The Bikes on Broadway pop-up features northbound and southbound protected lanes that stretch from First Avenue to Bayaud Avenue. The three-day trial period is meant to answer a simple question.
“What could it look like if we had bikes on Broadway?” said Molly North, executive director of BikeDenver.
For some, the answer is clear.
“I think it’s awesome,” said Denver city councilman Jolon Clark, who represents District 7.
Clark said he supports the addition of protected lanes because it encourages people in the neighborhood to visit the businesses.
“One of the driving groups behind this from the beginning has been the merchants,” Clark said.
Chia Basinger, owner of Sweet Action Ice Cream, is part of the Broadway Merchants Association, which supports the project.
“To see it actually come to fruition, it makes us really proud and has been really enjoyable,” Basinger said.
But several other business owners said they are more than skeptical of the project. Several retailers and restaurants along the stretch said they’re seeing less traffic than normal and believe it is because the bike lanes eliminated parking on the east side of Broadway.
“I have never seen that many cars, swirling around, driving … looking for parking spaces,” said Sarah Lilly-Ray, owner of True Love Shoes and Accessories.
“We were lucky. We drove around about a four block radius to find this spot,” said David Kunsemiller, who drove to South Broadway to eat dinner with friends on Saturday evening.
Clark said the fight for parking is nothing new and said it’s even more reason to add bike lanes.
“We are not going to solve that parking problem or that congestion problem by adding more lanes of traffic to Broadway,” Clark said. “How we’re going to solve that is if we can take 10 percent of people out of their cars, put them on bike lanes. Improve their quality of life.”
“I think in magical, unicorn land that would be a really awesome concept,” Lilly-Ray said. “But there’s people that don’t live around the corner, there’s people that don’t live close enough to bike.”
Basinger said that’s what makes the pop-up project a good experiment.
“I think the parking is a concern and we would try to find a design that wouldn’t involve a loss of parking,” he said.
“Understanding what the concerns are,” North said. “Is it parking? Is it travel time? All of it is valid and all of it is part of the planning process.”

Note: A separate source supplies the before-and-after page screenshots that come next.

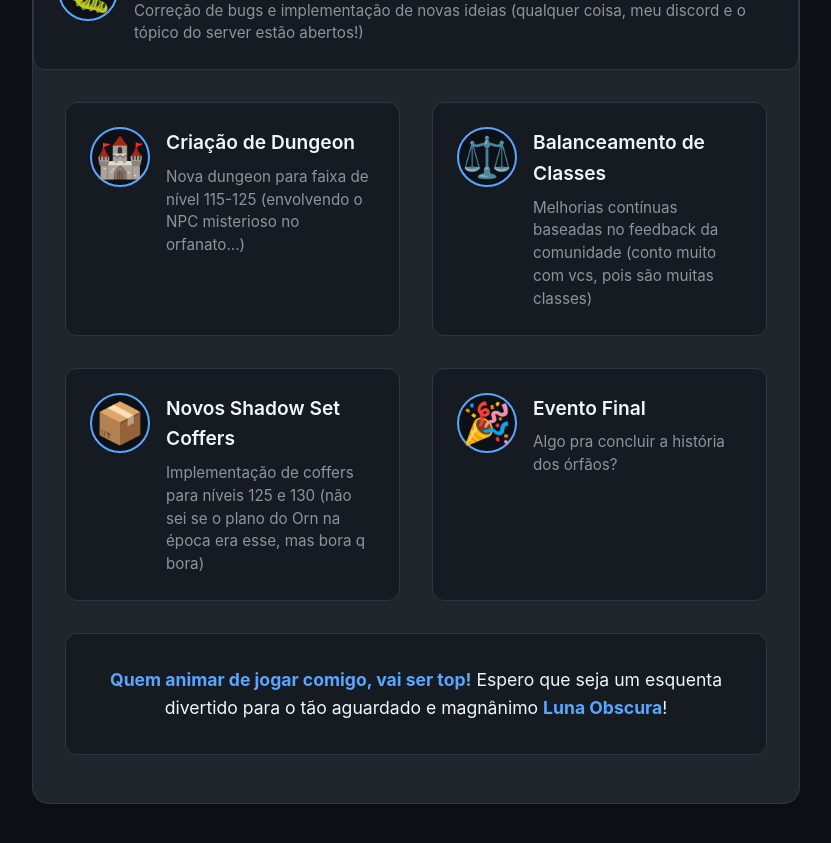
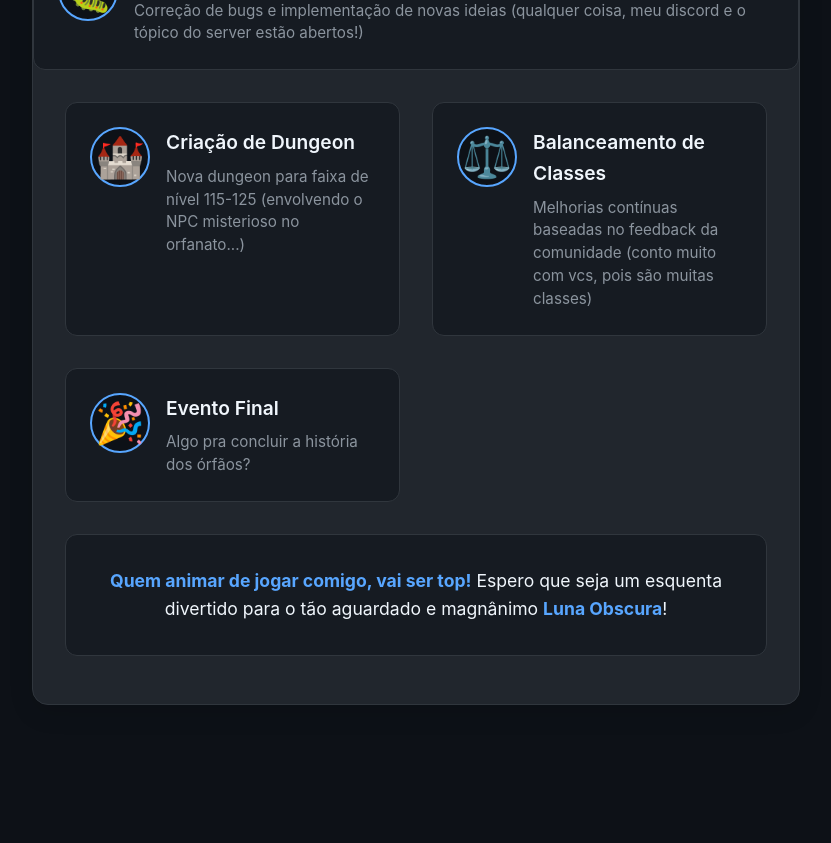
Before and after one commit to Concs93/CrocPRMsite, a Jekyll site: the page built from index.md, in a window 1280 px wide and 900 px high, scrolled down 1269 px. Shown: the top 843 px of the window, without its empty margins (224-1055 px from the left). Built offline with Jekyll 4.4.1, drawn with Linux system fonts in a browser that asks for light colours; after the commit the page ends 2070 px from its top, so only the background shows below that.

Commit message:
tirei shadow coffers

```diff
--- a/_layouts/home.html
+++ b/_layouts/home.html
@@ -99,14 +99,6 @@ layout: default
         </div>
 
         <div class="roadmap-item">
-            <div class="roadmap-icon">📦</div>
-            <div class="roadmap-text">
-                <h3>Novos Shadow Set Coffers</h3>
-                <p>Implementação de coffers para níveis 125 e 130 (não sei se o plano do Orn na época era esse, mas bora q bora)</p>
-            </div>
-        </div>
-
-        <div class="roadmap-item">
             <div class="roadmap-icon">🎉</div>
             <div class="roadmap-text">
                 <h3>Evento Final</h3>
```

The bike lanes will remain in place through the day Sunday and then return to normal. If the idea continues to move forward, the city will consider lanes for the longer stretch of Broadway from Colfax down to Interstate 25.